Aside from fretting about his daughters, Mr. Gore acknowledged he has high hopes for his own speech, which will be a mix of autobiography and policy positions.
"It's not what I get out of the speech it's what the American people get out of it," he said. "I'll tell them why I feel as strongly as I do about the choices we have to make."
For days, the Gore campaign has been trying to characterize the vice president as a bold risk taker by filling his speech with specific policy proposals, not personal fluff.
"He recognizes that there's always a risk in focusing on specifics, particularly in this day and age, when you have prepackaged campaigns that are antiseptic by nature, that are focused more on imagery than issues and more on sound bites than on substance," Mr. Lehane said.
Aides emphasized that unlike most of Mr. Gore's major speeches, he wrote most of Thursday night's speech himself. Still, they acknowledged he had help from his top speech writer, Eli Attie, and strategists Bob Shrum and Mr. Eskew.
Mr. Eskew said Wednesday his boss has "written many of the phrases" in the speech.
Gore loyalists bragged that the vice president's speech will be far superior to Texas Gov. George W. Bush's acceptance speech at the Republican convention.
"Bush's speech was extremely short on specifics and short on substance and really lacking any overarching vision of where he wants to take America beyond taking us back to the '80s and '90s," Mr. Lehane said. "Al Gore represents the new guard."
Mr. Gore suggested his speech will contain enough specifics to satisfy even policy wonks. He said viewers will come away with "a clear idea of exactly what I'm proposing to do.
"And they'll also know how the ideas and proposals I'm making are rooted in the experiences that I've had in fighting for people over the last 24 years," he added. "I'll give a few specific examples to try and draw the connection."
A few minutes after Mr. Gore's chat with reporters, Air Force Two touched down at the Burbank Airport near Los Angeles. Hundreds of well-wishers who were waiting in a sweltering hangar broke into cheers as the distinctive, blue-and-white plane slowly rolled up and stopped just a few steps outside the hangar doors.
Mr. Gore's running mate, Connecticut Sen. Joseph I. Lieberman, and his wife, Hadassah, ascended the stairs and entered the plane. A few minutes later, the Liebermans reappeared with Mr. Gore and his wife, Tipper, in tow.
Mrs. Gore introduced Mr. Lieberman as "a man who has stood for conviction." Mr. Lieberman returned the compliment as soon as he stepped to the microphone.
"I've been waiting for a week to say this line and I can't control myself anymore," Mr. Lieberman enthused. "In this election, will you help me win this one for the Tipper?"
Mr. Lieberman, whose support of school vouchers and reservations about affirmative action has alienated some blacks in the Democratic Party, sought to paper over those differences Wednesday.
"It is possible that I'm a bit biased, but I think this is the most excited and united Democratic convention that we have ever had," he said.
Seeking to infuse Mr. Gore with his own moralism, Mr. Lieberman turned to his new boss and delivered a sort of political benediction.
"Your courage, your character, your experience, your principles, your sense of purpose will make you the next great president of the United States," he said.
When Mr. Gore took the stage, he providing a minipreview of his speech by calling for such things as broader federal health care mandates and gun controls. He is also expected to talk about saving Social Security and providing a prescription drug benefit.
Viewers who watch Thursday night's speech expecting to be bowled over by previously unvetted policy proposals will likely come away disappointed, according to Mr. Eskew.
"I can't think of something that would be new in there," he said.
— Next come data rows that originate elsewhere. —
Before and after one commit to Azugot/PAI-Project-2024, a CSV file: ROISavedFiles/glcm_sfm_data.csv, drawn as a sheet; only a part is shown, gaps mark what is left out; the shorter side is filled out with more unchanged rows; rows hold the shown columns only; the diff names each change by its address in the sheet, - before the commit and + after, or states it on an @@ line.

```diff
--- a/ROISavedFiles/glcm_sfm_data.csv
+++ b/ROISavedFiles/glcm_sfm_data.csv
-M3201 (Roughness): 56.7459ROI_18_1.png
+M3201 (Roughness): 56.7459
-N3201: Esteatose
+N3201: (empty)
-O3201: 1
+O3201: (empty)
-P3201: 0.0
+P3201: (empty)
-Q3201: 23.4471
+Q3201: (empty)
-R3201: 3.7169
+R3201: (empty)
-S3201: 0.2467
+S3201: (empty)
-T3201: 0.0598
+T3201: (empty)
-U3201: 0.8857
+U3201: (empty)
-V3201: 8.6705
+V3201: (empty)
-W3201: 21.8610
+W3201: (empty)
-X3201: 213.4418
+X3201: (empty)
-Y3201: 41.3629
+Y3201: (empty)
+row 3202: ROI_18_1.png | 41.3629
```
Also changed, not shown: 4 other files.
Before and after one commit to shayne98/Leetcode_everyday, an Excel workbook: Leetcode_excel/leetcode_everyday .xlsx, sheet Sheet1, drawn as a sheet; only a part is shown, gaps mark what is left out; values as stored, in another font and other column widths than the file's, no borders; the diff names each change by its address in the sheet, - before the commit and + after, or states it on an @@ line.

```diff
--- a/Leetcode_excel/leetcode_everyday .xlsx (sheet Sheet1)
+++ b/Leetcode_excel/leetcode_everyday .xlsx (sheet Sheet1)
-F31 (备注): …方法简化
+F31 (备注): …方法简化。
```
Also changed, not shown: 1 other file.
Sign up for Daily Newsletters

Copyright © 2019 The Washington Times, LLC. Click here for reprint permission.

The Washington Times Comment Policy

The Washington Times welcomes your comments on Spot.im, our third-party provider. Please read our Comment Policy before commenting.


Click to Read More and View Comments

Click to Hide